As long as you remember to keep your suits simple and plain, you will always be portrayed as a classic and sharp dresser. There are plenty of other ways to add your own personality to your suit.
One of the biggest determinates in the price of a suit is the cloth material. As a general rule of thumb, natural fabrics like wool will be more expensive than synthetic materials.
Thoughts of purchasing an extremely cheap synthetic material suit should be reconsidered. These suits can wrinkle easily and may not withstand the test of time.
To cut costs with worsted wool suits, look for a material made from 60-80 “twists” instead of the very expensive 100+ “twists.” The twist number represents how many times the yarn in the suit is twisted.
Polyester and wool blends will offer a buyer high performance at less cost.
Stay away from linens and heavy wools. You will not be able to wear them year-round and they could become a wrinkled mess in seconds.
Colors and patterns
There are a variety of colors and shades of colors for men’s suits. For your first, or primary suit, choose a black or charcoal color.
Blacks and charcoals are acceptable at any type of function and can be paired with a variety of colors and patterns.
Navy blues, light grays and browns are all excellent suit choices, but don’t make the mistake of buying one of the colors for your first.
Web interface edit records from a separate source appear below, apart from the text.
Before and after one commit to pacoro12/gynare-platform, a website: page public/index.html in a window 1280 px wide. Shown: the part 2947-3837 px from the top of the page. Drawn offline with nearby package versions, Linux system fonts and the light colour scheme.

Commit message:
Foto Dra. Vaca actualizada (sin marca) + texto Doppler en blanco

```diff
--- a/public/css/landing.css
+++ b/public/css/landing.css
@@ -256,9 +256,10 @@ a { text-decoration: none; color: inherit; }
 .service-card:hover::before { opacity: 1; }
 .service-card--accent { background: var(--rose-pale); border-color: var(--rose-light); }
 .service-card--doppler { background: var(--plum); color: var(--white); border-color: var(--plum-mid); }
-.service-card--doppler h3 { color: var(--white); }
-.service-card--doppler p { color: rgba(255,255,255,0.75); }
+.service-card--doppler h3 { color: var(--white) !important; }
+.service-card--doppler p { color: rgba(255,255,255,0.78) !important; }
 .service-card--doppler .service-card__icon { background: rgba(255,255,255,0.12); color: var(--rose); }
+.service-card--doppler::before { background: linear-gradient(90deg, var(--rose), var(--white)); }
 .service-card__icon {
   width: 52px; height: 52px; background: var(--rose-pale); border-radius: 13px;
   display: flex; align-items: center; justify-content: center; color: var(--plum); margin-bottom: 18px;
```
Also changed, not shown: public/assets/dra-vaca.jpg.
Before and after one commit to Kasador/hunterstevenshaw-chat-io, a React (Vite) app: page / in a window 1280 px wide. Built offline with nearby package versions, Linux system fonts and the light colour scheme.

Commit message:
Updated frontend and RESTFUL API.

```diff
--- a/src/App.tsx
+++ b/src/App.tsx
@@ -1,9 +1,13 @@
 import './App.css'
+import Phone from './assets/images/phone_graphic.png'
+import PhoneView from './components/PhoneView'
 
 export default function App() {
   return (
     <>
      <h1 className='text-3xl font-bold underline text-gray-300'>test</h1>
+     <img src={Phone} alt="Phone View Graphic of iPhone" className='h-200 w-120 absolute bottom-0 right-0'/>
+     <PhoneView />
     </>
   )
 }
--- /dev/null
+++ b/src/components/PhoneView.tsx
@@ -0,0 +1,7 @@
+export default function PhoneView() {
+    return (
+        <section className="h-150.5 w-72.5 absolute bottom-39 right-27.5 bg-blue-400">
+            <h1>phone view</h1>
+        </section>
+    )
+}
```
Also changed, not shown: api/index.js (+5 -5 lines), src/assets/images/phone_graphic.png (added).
Because they cannot be worn in all seasons and occasions, a secondary suit may need purchased not too far down the road.
Start with a classic black or charcoal and work your way up to different colors once your taste and desires for different suits increase.
The two most popular patterns are plain and pinstripe. To have more options when dressing, pick a pattern that is opposite most of your dress shirts. If your closet has a bunch of stripes, the pick a plain suit pattern.
What is your favorite suit color?
There are many different details in the cut and style of a suit. Many of them are considered formal, while others may be on the cutting edge of men’s fashion. Sticking with these selections will be a safe bet:
- Cut: Stay with a single-breasted suit. Double-breasted suits wrap over to the other side of your body and are generally considered more formal. Most suits you see on men are single-breasted.
- Collar, arms and sleeves: All three of these fits should show part of the shirt underneath a suit. The color should not pull on the neck and should sit about a quarter-inch below the dress shirt. Sleeves should break at the wrists and reveal about a half-inch of the dress shirtsleeve.
- Lapel: Suit lapels come in different notches. Keep it simple here. High and low notch lapels are fine, just make sure they fit snugly on your chest and do not bunch or pull.
- Buttons: Choose a two-button jacket. A two-button looks good on all shapes and sizes and common on today’s suits. Never go with three-button; it is an outdated look.
- Pant pleats: Flat-front pants are now the most acceptable style among men. Stick with no pleats and pray they don’t fall out of style in the next decade.
Where to buy
Now that you know how to determine the right suit for you, where should you purchase your suit?
If you ask someone who wears a suit daily, they will tell you that a local boutique or tailor is the best choice. Make no mistake about it, having a preferred boutique is amazing. They will know the right size, right colors and probably even remember your name every time you enter the store. But they will be expensive.
Your best bet for one of your first suits is to buy from a big box store like Men’s Warehouse or other retailer.
Also, look for discounts and deals from these stores. Joseph A. Banks sometimes offers buy-one-get-two-free deals on suits.
Designer suit brands
Guicci - $$$
Ralph Lauren - $$
J. Crew - $
Prada - $$$
Brooks Brothers - $$
Banana Republic - $
Yves Saint-Laurent - $$$
Joseph A. Banks - $$
Marc Anthony - $